After two failed attempts to launch its Artemis 1 mission to the moon, NASA engineers are now performing maintenance work on the Space Launch System rocket while it is still at Launch Pad 39B at Kennedy Space Center. As the US space agency works on its mission that will pave the way for putting humans back on the Moon after 50 years, here are 5 interesting facts you may not have known about Earth’s only natural satellite.
The Moon has an “atmosphere”
While conventional wisdom would tell you that the Moon has no atmosphere and therefore no gas on its surface, that’s not quite true. NASA deployed the Lunar Atmospheric Composition Experiment (LACE) instrument to the Moon during the Apollo 17 mission. LACE helped scientists discover that there are a small number of atoms and molecules on the planet, including l helium, argon, neon, ammonia, methane and carbon dioxide.
However, it is a very thin layer of gas that can’t quite be called an atmosphere, but the more accurate term would be “exosphere”. Unlike Earth’s dense atmosphere where the movement of gas molecules is dominated by collisions with each other, the moon’s exosphere is so thin that atoms and molecules almost never collide. Instead, gas molecules on the moon freely follow arcing paths determined by the moon’s gravity and the processes that created the molecules.
There are many possible origins for the gases on the satellite, including chemical reactions between the solar wind and lunar surface materials, the release of materials from comet and meteoroid impacts, and the “outgassing” of the interior of the Moon. These processes could also provide the energy that determines the movement of gas molecules.
The moon is shrinking and it causes moonquakes
As its interior cools, the Moon continues to shrink. In fact, according to NASA, its diameter has shrunk by more than 50 meters over the past hundreds of millions of years. And just like how a grape begins to have wrinkles when it shrinks in a lift, the Moon has such wrinkles too. But unlike a grape, the Moon’s surface is not flexible and quite brittle. This means that the shrinkage causes “thrust faults” where one section of the crust is pushed up over a neighboring part.
NASA analysis showed that these faults are active and likely producing moonquakes, some of them quite strong, registering around five on the Richter scale. These fault lines sometimes look like small stair-like cliffs when viewed from the lunar surface. These can reach several tens of meters high and extend over several kilometres.
The twelve moon walkers

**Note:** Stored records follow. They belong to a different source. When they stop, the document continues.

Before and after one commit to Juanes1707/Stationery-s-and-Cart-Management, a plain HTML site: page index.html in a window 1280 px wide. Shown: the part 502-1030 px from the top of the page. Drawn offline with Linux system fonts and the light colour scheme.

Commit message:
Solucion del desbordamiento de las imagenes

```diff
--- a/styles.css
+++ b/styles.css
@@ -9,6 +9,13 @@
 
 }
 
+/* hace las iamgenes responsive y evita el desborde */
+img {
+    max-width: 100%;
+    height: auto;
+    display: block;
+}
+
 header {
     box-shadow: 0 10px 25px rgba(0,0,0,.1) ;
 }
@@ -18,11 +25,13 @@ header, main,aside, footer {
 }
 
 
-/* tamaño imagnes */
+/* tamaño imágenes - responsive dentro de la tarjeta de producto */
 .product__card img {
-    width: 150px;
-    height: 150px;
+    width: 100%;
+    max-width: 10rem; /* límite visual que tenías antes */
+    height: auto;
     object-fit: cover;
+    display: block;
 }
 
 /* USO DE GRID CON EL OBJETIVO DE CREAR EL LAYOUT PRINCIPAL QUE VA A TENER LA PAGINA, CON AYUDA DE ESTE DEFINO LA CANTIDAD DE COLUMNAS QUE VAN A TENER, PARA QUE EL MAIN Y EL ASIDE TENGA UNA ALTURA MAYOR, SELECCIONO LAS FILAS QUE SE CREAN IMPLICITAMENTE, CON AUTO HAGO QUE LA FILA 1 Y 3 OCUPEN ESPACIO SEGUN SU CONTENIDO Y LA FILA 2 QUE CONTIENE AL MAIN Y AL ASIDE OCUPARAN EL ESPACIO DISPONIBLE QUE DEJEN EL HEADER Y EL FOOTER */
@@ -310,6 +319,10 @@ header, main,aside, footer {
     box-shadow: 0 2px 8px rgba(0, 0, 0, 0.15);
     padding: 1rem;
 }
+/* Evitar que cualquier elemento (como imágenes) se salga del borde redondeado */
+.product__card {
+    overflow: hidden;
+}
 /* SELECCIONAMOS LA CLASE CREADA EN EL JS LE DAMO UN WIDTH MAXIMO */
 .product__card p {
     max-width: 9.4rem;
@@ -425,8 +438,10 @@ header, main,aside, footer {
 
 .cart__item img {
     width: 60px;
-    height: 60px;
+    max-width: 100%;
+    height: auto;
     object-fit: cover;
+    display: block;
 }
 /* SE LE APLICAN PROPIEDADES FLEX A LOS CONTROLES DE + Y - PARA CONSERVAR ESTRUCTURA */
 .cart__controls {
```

Between 1969 and 1972, 12 astronauts walked on the lunar surface. This includes Neil Armstrong, Buzz Aldrin, Charles Conrad, Alan Bean, Alan Shepard, Edgar Mitchell, David Scott, James Irwin, John Young, Charles Duke, Eugene Cernan and Harrison Schmitt. Apollo astronauts brought back a total of 382 kilograms of lunar rock and soil and scientists are still studying these samples.
While the lunar landscape may be that of an empty desert, scientists believe it contains many important resources that can be harvested for “in situ” use during space missions. These include hydrogen, which can be used to propel rockets; water ice, which can be split into hydrogen and oxygen for fuel and helium-3, a non-radioactive isotope of helium that could potentially be used to provide nuclear power in the future.
These resources are one of the reasons China and the United States are racing to dominate the Moon and space. In fact, after discovering a mineral called Changesite-(Y), China’s National Space Administration approved plans for three future unmanned missions to the Moon. Changesite-(Y) is believed to contain helium-3.
The only natural satellite of our planet takes as long to revolve around the Earth as it does to revolve on its axis. For this reason, we only see one side of the Moon, called the near side. The dark side remains forever turned away from us. In 2019, China became the first country to land a spacecraft on the far side of the Moon.
This “two-sided” nature of the Moon also results in wildly variable temperatures on its surface. While the moon’s sunny side can get hotter than boiling water, up to 123 degrees Celsius, the temperature sometimes drops to minus 233 degrees Celsius in the permanently shadowed polar craters.